It’s already September!
Where did the time go? Summer is, technically, over. Fall is here, and the year is rushing to the end.
We’ve enjoyed (or not) the sun and good travel weather. If you’re in Texas, you’ve seen such a long stretch of 100+ days, it’s staggering. Other parts of the country (USA) have had there share of ups and downs. Now, the Covid virus is, supposedly, back on the rise. The one thing we cannot forget is that we’ve been through a situation that we wouldn’t have believed would have ever happened, especially on a global scale. What if it happened again?
The wonderful thing about life is that it’s filled with lessons. We’re supposed to take those lessons and learn from them. We’re supposed to take what we learn, and let it prepare us for our future. What can we learn from what was, once, unimaginable?
Lesson 1: Take nothing for granted
The one thing I think we can all agree on is that when our freedoms were restricted we finally understood what it meant to be prisoners. We can, also, agree that being able to go outside into the sun, walk freely with friends and family, and having enough supplies for your home are amenities of life that we take for granted.
Being an American between 1995 and now means you don’t know much about riots in the streets, military lock downs, gas prices so high that you can’t afford it, or gas shortages. For the most part, this country has experienced growth and innovation unlike any other place on the place and during any other time in history. Yet, pandemics spreading beyond the borders of a confined area have happened about every 50 years for the last 600 years or so. So, we have to be open to the fact that bad situations can happen at a city, state, national, and worldwide level that will have life-changing consequences.
Lesson 2: Prepare for the worst, but live like it’s the best time ever
The stark reality of today is that no one seems to prepare for anything. We wake up late, try to rush to work or school or some appointment, then get mad because there are so many cars on the street: in our way! We didn’t give enough time to get where we’re going. We didn’t anticipate that there could be accidents or obstacles along the way. That way of thinking is what the ancients would call foolish.
People spend, not just what they make, but more than what they make. We don’t teach our kids what money is and what it’s really to be used for, so little kids without discipline grow into adult-hulks completely devoid of the understanding of what to do with their money. They drown themselves in debt trying to keep up with the Joneses, though, more than enough national disasters suggest that you should learn to be financially literate.
You had the dot-com bubble in the early 2000’s along with the 9/11 attacks. The subprime mortgage crisis in 2008 should have been a clear warning to people on how to properly purchase a home and have your personal credit in order. Financial institutions like Bear Stearns and Lehman Brothers collapsed overnight. Then a global shut-down with the Covid pandemic forced more people than every to rely on their governments, which only creates more problems because the government gets it’s money from the people. If the people have no jobs, i.e., no way to make money then that means the governments, and eventually the country will collapse.
In all of this, you saw some people pivot, adapt, and keep moving forward. Even prospering, financially, during these times because of understanding what’s going on, being prepared for the situation, and weathering the storm.

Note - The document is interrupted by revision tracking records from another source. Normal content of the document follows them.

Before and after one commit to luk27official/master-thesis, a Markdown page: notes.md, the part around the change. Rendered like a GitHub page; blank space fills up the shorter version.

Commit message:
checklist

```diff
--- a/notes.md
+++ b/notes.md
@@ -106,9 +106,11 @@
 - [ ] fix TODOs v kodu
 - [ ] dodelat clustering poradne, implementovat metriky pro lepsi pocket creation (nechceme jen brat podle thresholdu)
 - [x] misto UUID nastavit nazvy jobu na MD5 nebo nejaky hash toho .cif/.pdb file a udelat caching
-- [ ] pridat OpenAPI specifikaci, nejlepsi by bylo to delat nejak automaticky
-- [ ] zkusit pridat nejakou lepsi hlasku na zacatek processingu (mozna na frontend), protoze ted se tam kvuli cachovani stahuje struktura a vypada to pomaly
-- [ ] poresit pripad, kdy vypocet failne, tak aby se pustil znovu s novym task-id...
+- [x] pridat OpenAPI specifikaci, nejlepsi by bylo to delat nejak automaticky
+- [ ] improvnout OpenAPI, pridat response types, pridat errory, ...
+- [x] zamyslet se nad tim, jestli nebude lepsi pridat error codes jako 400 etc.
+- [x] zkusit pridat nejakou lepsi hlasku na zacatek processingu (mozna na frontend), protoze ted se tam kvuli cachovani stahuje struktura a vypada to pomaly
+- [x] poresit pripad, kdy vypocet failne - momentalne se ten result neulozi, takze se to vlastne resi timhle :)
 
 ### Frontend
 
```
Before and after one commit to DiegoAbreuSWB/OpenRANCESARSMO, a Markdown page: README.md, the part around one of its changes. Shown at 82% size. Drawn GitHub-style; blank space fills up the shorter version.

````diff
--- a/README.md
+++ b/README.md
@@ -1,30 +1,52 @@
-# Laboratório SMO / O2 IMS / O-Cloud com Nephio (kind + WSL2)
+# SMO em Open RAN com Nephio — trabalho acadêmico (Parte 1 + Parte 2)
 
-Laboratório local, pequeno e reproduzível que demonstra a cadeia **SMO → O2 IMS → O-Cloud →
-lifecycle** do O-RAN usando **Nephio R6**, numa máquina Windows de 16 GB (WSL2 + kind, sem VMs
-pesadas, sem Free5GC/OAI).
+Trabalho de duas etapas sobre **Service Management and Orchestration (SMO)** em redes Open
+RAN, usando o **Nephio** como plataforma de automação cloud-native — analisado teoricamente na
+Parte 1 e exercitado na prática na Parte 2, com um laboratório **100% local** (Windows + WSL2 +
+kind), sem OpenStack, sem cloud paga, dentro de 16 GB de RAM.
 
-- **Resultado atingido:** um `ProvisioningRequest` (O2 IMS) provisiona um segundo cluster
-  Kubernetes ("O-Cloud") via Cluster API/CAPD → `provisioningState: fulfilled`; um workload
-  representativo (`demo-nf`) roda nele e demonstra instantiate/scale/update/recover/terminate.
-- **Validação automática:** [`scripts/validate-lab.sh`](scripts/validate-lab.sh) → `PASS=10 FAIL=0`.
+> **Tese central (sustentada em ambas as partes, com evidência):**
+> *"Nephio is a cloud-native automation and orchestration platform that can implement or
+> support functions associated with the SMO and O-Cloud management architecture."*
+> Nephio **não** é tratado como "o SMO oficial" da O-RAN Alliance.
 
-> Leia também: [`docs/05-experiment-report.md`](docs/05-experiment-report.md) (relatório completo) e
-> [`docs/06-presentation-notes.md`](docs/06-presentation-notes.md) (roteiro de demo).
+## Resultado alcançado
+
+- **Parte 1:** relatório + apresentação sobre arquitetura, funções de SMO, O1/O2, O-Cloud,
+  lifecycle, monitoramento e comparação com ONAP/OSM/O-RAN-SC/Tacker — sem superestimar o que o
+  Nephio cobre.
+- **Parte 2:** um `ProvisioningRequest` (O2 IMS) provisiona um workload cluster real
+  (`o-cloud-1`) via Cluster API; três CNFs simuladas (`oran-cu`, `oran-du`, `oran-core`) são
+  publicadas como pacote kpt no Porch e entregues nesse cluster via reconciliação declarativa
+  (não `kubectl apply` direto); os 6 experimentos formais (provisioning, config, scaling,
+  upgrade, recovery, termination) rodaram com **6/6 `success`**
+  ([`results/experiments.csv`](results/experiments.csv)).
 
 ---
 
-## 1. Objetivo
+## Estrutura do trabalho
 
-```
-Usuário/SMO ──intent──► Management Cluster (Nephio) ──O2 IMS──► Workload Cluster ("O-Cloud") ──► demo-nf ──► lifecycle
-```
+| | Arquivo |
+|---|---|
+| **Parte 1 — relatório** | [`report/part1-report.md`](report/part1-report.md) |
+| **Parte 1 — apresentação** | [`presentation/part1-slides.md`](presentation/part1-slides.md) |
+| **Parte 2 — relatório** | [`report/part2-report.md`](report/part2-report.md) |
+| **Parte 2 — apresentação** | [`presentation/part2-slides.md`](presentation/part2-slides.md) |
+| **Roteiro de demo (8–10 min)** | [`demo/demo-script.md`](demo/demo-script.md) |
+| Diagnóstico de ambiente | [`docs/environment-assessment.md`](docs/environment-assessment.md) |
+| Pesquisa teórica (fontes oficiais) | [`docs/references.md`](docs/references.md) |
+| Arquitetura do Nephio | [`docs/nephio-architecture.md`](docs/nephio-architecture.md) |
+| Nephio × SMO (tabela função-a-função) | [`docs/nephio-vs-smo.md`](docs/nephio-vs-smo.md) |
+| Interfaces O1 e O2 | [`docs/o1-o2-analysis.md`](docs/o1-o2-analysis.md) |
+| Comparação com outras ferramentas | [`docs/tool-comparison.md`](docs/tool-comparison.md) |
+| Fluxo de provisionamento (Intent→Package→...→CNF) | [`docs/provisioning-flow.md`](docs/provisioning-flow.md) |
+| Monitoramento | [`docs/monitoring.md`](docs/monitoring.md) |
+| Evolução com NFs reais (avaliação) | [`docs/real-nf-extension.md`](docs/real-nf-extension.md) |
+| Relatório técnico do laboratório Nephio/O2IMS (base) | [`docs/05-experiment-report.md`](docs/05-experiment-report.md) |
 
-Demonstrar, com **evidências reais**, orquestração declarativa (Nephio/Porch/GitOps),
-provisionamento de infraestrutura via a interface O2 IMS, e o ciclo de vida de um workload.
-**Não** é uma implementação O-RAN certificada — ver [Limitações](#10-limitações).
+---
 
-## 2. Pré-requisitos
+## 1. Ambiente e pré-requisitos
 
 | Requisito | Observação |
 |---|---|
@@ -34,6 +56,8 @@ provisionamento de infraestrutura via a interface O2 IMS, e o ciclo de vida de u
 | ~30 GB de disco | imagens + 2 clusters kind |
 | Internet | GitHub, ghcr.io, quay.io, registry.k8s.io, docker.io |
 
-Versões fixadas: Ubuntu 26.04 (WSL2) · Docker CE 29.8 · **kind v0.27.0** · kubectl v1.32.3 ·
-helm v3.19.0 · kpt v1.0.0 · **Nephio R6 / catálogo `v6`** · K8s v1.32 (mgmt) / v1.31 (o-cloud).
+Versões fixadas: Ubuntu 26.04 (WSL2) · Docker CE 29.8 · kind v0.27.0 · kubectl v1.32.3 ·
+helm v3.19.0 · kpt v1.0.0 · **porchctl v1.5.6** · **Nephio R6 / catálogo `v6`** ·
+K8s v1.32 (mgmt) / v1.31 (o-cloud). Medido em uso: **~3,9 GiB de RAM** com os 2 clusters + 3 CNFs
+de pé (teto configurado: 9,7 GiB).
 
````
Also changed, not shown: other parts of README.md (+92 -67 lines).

The Bible makes an interesting suggestion about money. Ecclesiastes 7:12 says “For wisdom is a defence, and money is a defence: but the excellency of knowledge is that wisdom giveth life to them that have it.” Poor money habits, poor management habits, and sticking our heads in the ground, hoping that things will get better will be what lowers your defense, and cause for you to be overrun by life’s attacks.
There’s nothing wrong with enjoying life, but it’s much better to be prepared for what’s coming.
Lesson 3: Understand that people are both the problem, and the solution
The only reason there are conflicts is because you have differences with other people. The only reason times seem to be bad is because maybe a person doesn’t have a hold of their own lives, not taking responsibility for their actions, and not understand the consequences of certain decisions. This all stems around not understanding how to interact with people or knowing how a person really should be.
Once we break the rules of humanity, then we see the destructive outcome of the situation: wars, strife, destruction of property, theft at every level of society.
People forget that we’re dealing with other people. We tend to not see everyone as being like ourselves: wanting happiness, to have a good life, to laugh with friends and family, to experience all the joys that life can bring. We end up seeing others as enemies to our well-being, and therefore, we treat each other poorly. All our conflict would cease once we understood each other.
Now, what does this have to do with technology?
We can never go back to the way things were.
Are you prepared to meet your congregants, team, or staff in an unconventional way?
Have you prepared your technology infrastructure to withstand the next upheaval?
Will you be ready for a shift in the social fabric, and how people will react to another crisis?
These questions should help guide your next financial moves and how you approach the coming technological future.